• **YOUR OBJECTIVE**
Copy the entries below exactly. Images do not belong in the copy.

::: EXCERPTED DATA

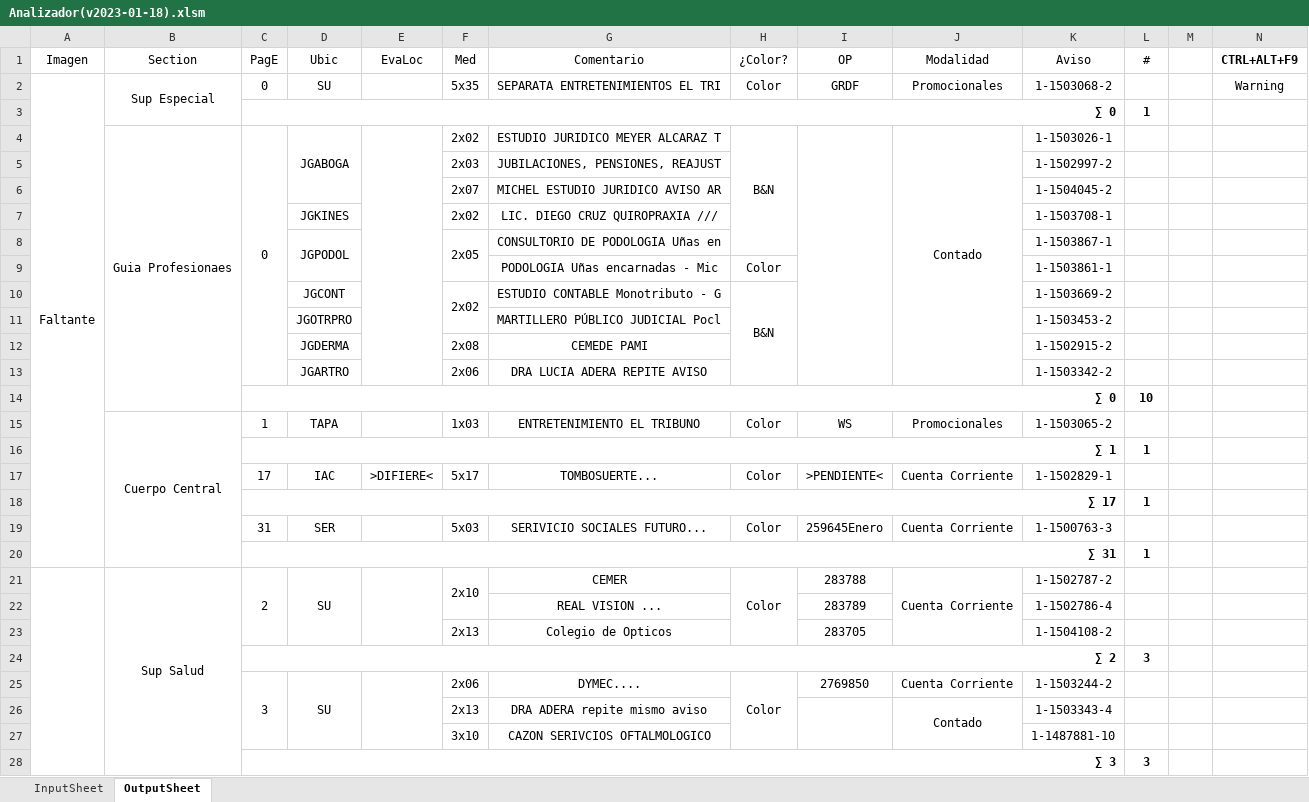
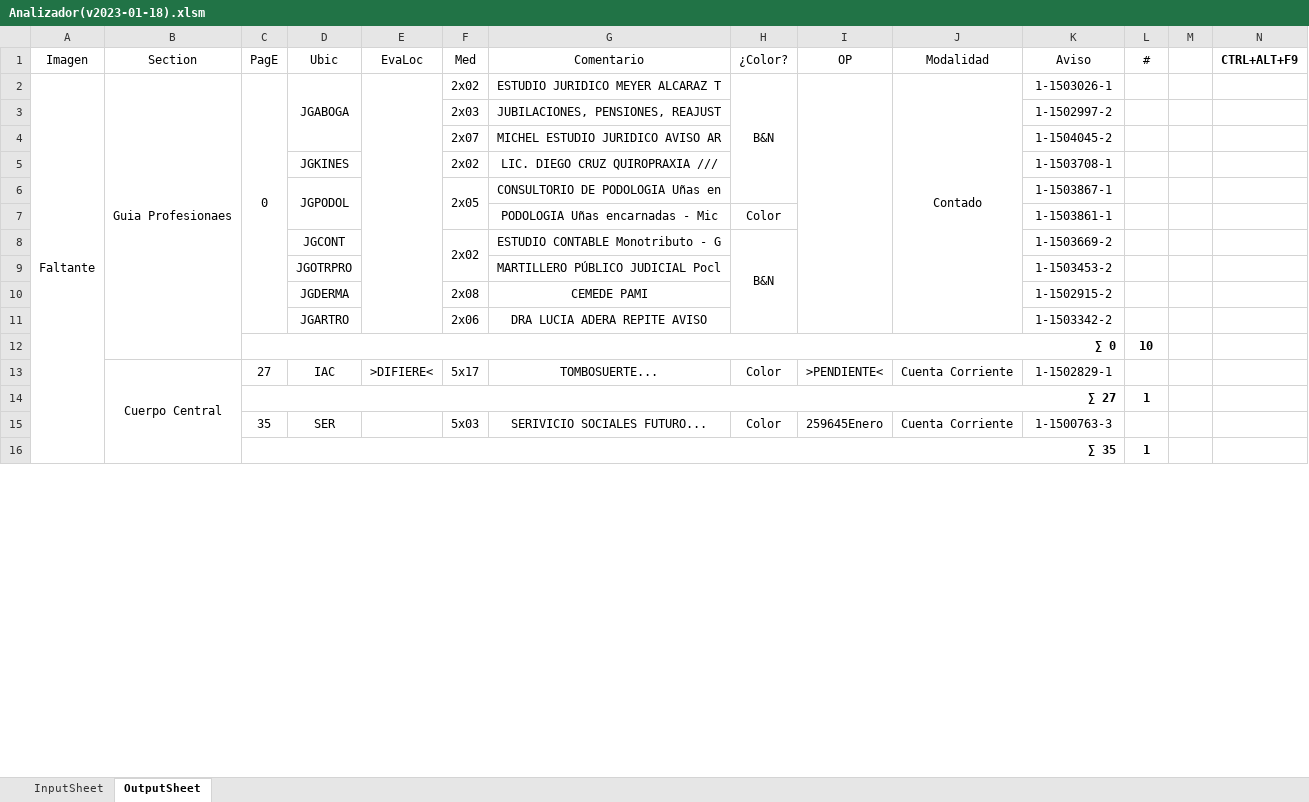
Before and after one commit to zherar7ordoya/AP5, an Excel workbook: Xtras/MSExcel/Analizador(v2023-01-18).xlsm, sheet OutputSheet, drawn as a sheet; only a part is shown; values as stored, in another font and other column widths than the file's, no borders; conditional formats not drawn; removed rows and columns are numbered as before the commit, all else as after; the diff covers the shown part only; the diff names each change by its address in the sheet, - before the commit and + after, or states it on an @@ line.

```diff
--- a/Xtras/MSExcel/Analizador(v2023-01-18).xlsm (sheet OutputSheet)
+++ b/Xtras/MSExcel/Analizador(v2023-01-18).xlsm (sheet OutputSheet)
-row 2: Faltante | Sup Especial | 0 | SU |  | 5x35 | SEPARATA ENTRETENIMIENTOS EL TRI | Color | GRDF | Promocionales | 1-1503068-2 | 1 |  | Warning
-row 3:  |  | ∑ 0 |  |  |  |  |  |  |  |  | 1
-A2 (Imagen): (empty)
+A2 (Imagen): Faltante
+A2:A16 merged
-row 15:  | Cuerpo Central | 1 | TAPA |  | 1x03 | ENTRETENIMIENTO EL TRIBUNO | Color | WS | Promocionales | 1-1503065-2 | 1
-row 16:  |  | ∑ 1 |  |  |  |  |  |  |  |  | 1
-B13 (Section): (empty)
+B13 (Section): Cuerpo Central
+B13:B16 merged
-C13 (PagE): 17
+C13 (PagE): 27
-C14 (PagE): ∑ 17
+C14 (PagE): ∑ 27
-C15 (PagE): 31
+C15 (PagE): 35
-C16 (PagE): ∑ 31
+C16 (PagE): ∑ 35
-row 21:  | Sup Salud | 2 | SU |  | 2x10 | CEMER | Color | 283788 | Cuenta Corriente | 1-1502787-2 | 1
-row 22:  |  |  |  |  |  | REAL VISION ... |  | 283789 |  | 1-1502786-4 | 1
-row 23:  |  |  |  |  | 2x13 | Colegio de Opticos |  | 283705 |  | 1-1504108-2 | 1
-row 24:  |  | ∑ 2 |  |  |  |  |  |  |  |  | 3
-row 25:  |  | 3 | SU |  | 2x06 | DYMEC.... | Color | 2769850 | Cuenta Corriente | 1-1503244-2 | 1
-row 26:  |  |  |  |  | 2x13 | DRA ADERA repite mismo aviso |  |  | Contado | 1-1503343-4 | 1
-row 27:  |  |  |  |  | 3x10 | CAZON SERIVCIOS OFTALMOLOGICO |  |  |  | 1-1487881-10 | 1
-row 28:  |  | ∑ 3 |  |  |  |  |  |  |  |  | 3
```
Also changed, not shown: 13 added rows, 14 removed rows, 1 moved row, 38 edited cells and merged cells elsewhere in this sheet, formulas that keep their value, hidden cells, 3 other files.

::::::

• **ANSWER FOR THIS EXERCISE**
Before and after one commit to zherar7ordoya/AP5, an Excel workbook: Xtras/MSExcel/Analizador(v2023-01-18).xlsm, sheet OutputSheet, drawn as a sheet; only a part is shown; values as stored, in another font and other column widths than the file's, no borders; conditional formats not drawn; removed rows and columns are numbered as before the commit, all else as after; the diff covers the shown part only; the diff names each change by its address in the sheet, - before the commit and + after, or states it on an @@ line.

```diff
--- a/Xtras/MSExcel/Analizador(v2023-01-18).xlsm (sheet OutputSheet)
+++ b/Xtras/MSExcel/Analizador(v2023-01-18).xlsm (sheet OutputSheet)
-row 2: Faltante | Sup Especial | 0 | SU |  | 5x35 | SEPARATA ENTRETENIMIENTOS EL TRI | Color | GRDF | Promocionales | 1-1503068-2 | 1 |  | Warning
-row 3:  |  | ∑ 0 |  |  |  |  |  |  |  |  | 1
-A2 (Imagen): (empty)
+A2 (Imagen): Faltante
+A2:A16 merged
-row 15:  | Cuerpo Central | 1 | TAPA |  | 1x03 | ENTRETENIMIENTO EL TRIBUNO | Color | WS | Promocionales | 1-1503065-2 | 1
-row 16:  |  | ∑ 1 |  |  |  |  |  |  |  |  | 1
-B13 (Section): (empty)
+B13 (Section): Cuerpo Central
+B13:B16 merged
-C13 (PagE): 17
+C13 (PagE): 27
-C14 (PagE): ∑ 17
+C14 (PagE): ∑ 27
-C15 (PagE): 31
+C15 (PagE): 35
-C16 (PagE): ∑ 31
+C16 (PagE): ∑ 35
-row 21:  | Sup Salud | 2 | SU |  | 2x10 | CEMER | Color | 283788 | Cuenta Corriente | 1-1502787-2 | 1
-row 22:  |  |  |  |  |  | REAL VISION ... |  | 283789 |  | 1-1502786-4 | 1
-row 23:  |  |  |  |  | 2x13 | Colegio de Opticos |  | 283705 |  | 1-1504108-2 | 1
-row 24:  |  | ∑ 2 |  |  |  |  |  |  |  |  | 3
-row 25:  |  | 3 | SU |  | 2x06 | DYMEC.... | Color | 2769850 | Cuenta Corriente | 1-1503244-2 | 1
-row 26:  |  |  |  |  | 2x13 | DRA ADERA repite mismo aviso |  |  | Contado | 1-1503343-4 | 1
-row 27:  |  |  |  |  | 3x10 | CAZON SERIVCIOS OFTALMOLOGICO |  |  |  | 1-1487881-10 | 1
-row 28:  |  | ∑ 3 |  |  |  |  |  |  |  |  | 3
```
Also changed, not shown: 13 added rows, 14 removed rows, 1 moved row, 38 edited cells and merged cells elsewhere in this sheet, formulas that keep their value, hidden cells, 3 other files.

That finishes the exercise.